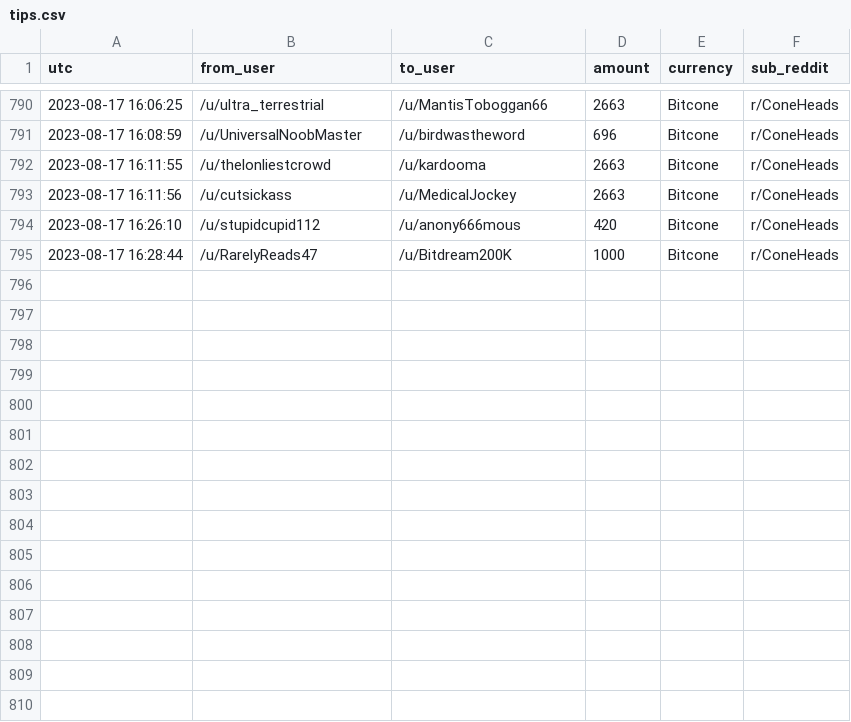
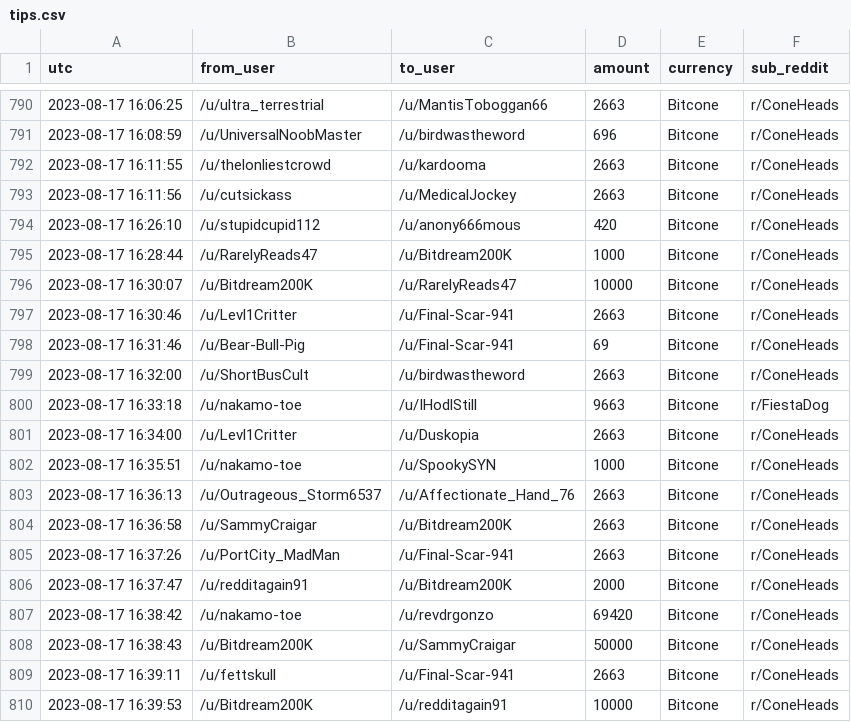
Before and after one commit to birdwastheword/Coneheads-Tip-Leaderboard, a CSV file: runs/2023-08-17/tips.csv, drawn as a sheet; only a part is shown, gaps mark what is left out; the diff names each change by its address in the sheet, - before the commit and + after, or states it on an @@ line.

```diff
--- a/runs/2023-08-17/tips.csv
+++ b/runs/2023-08-17/tips.csv
+row 796: 2023-08-17 16:30:07 | /u/Bitdream200K | /u/RarelyReads47 | 10000 | Bitcone | r/ConeHeads
+row 797: 2023-08-17 16:30:46 | /u/Levl1Critter | /u/Final-Scar-941 | 2663 | Bitcone | r/ConeHeads
+row 798: 2023-08-17 16:31:46 | /u/Bear-Bull-Pig | /u/Final-Scar-941 | 69 | Bitcone | r/ConeHeads
+row 799: 2023-08-17 16:32:00 | /u/ShortBusCult | /u/birdwastheword | 2663 | Bitcone | r/ConeHeads
+row 800: 2023-08-17 16:33:18 | /u/nakamo-toe | /u/IHodlStill | 9663 | Bitcone | r/FiestaDog
+row 801: 2023-08-17 16:34:00 | /u/Levl1Critter | /u/Duskopia | 2663 | Bitcone | r/ConeHeads
+row 802: 2023-08-17 16:35:51 | /u/nakamo-toe | /u/SpookySYN | 1000 | Bitcone | r/ConeHeads
+row 803: 2023-08-17 16:36:13 | /u/Outrageous_Storm6537 | /u/Affectionate_Hand_76 | 2663 | Bitcone | r/ConeHeads
+row 804: 2023-08-17 16:36:58 | /u/SammyCraigar | /u/Bitdream200K | 2663 | Bitcone | r/ConeHeads
+row 805: 2023-08-17 16:37:26 | /u/PortCity_MadMan | /u/Final-Scar-941 | 2663 | Bitcone | r/ConeHeads
+row 806: 2023-08-17 16:37:47 | /u/redditagain91 | /u/Bitdream200K | 2000 | Bitcone | r/ConeHeads
+row 807: 2023-08-17 16:38:42 | /u/nakamo-toe | /u/revdrgonzo | 69420 | Bitcone | r/ConeHeads
+row 808: 2023-08-17 16:38:43 | /u/Bitdream200K | /u/SammyCraigar | 50000 | Bitcone | r/ConeHeads
+row 809: 2023-08-17 16:39:11 | /u/fettskull | /u/Final-Scar-941 | 2663 | Bitcone | r/ConeHeads
+row 810: 2023-08-17 16:39:53 | /u/Bitdream200K | /u/redditagain91 | 10000 | Bitcone | r/ConeHeads
```
Also changed, not shown: 2 other files.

• WORK TASK: Word for word, restate the records shown above, minus the pictures.

• ANSWER SPACE:
Before and after one commit to birdwastheword/Coneheads-Tip-Leaderboard, a CSV file: runs/2023-08-17/tips.csv, drawn as a sheet; only a part is shown, gaps mark what is left out; the diff names each change by its address in the sheet, - before the commit and + after, or states it on an @@ line.

```diff
--- a/runs/2023-08-17/tips.csv
+++ b/runs/2023-08-17/tips.csv
+row 796: 2023-08-17 16:30:07 | /u/Bitdream200K | /u/RarelyReads47 | 10000 | Bitcone | r/ConeHeads
+row 797: 2023-08-17 16:30:46 | /u/Levl1Critter | /u/Final-Scar-941 | 2663 | Bitcone | r/ConeHeads
+row 798: 2023-08-17 16:31:46 | /u/Bear-Bull-Pig | /u/Final-Scar-941 | 69 | Bitcone | r/ConeHeads
+row 799: 2023-08-17 16:32:00 | /u/ShortBusCult | /u/birdwastheword | 2663 | Bitcone | r/ConeHeads
+row 800: 2023-08-17 16:33:18 | /u/nakamo-toe | /u/IHodlStill | 9663 | Bitcone | r/FiestaDog
+row 801: 2023-08-17 16:34:00 | /u/Levl1Critter | /u/Duskopia | 2663 | Bitcone | r/ConeHeads
+row 802: 2023-08-17 16:35:51 | /u/nakamo-toe | /u/SpookySYN | 1000 | Bitcone | r/ConeHeads
+row 803: 2023-08-17 16:36:13 | /u/Outrageous_Storm6537 | /u/Affectionate_Hand_76 | 2663 | Bitcone | r/ConeHeads
+row 804: 2023-08-17 16:36:58 | /u/SammyCraigar | /u/Bitdream200K | 2663 | Bitcone | r/ConeHeads
+row 805: 2023-08-17 16:37:26 | /u/PortCity_MadMan | /u/Final-Scar-941 | 2663 | Bitcone | r/ConeHeads
+row 806: 2023-08-17 16:37:47 | /u/redditagain91 | /u/Bitdream200K | 2000 | Bitcone | r/ConeHeads
+row 807: 2023-08-17 16:38:42 | /u/nakamo-toe | /u/revdrgonzo | 69420 | Bitcone | r/ConeHeads
+row 808: 2023-08-17 16:38:43 | /u/Bitdream200K | /u/SammyCraigar | 50000 | Bitcone | r/ConeHeads
+row 809: 2023-08-17 16:39:11 | /u/fettskull | /u/Final-Scar-941 | 2663 | Bitcone | r/ConeHeads
+row 810: 2023-08-17 16:39:53 | /u/Bitdream200K | /u/redditagain91 | 10000 | Bitcone | r/ConeHeads
```
Also changed, not shown: 2 other files.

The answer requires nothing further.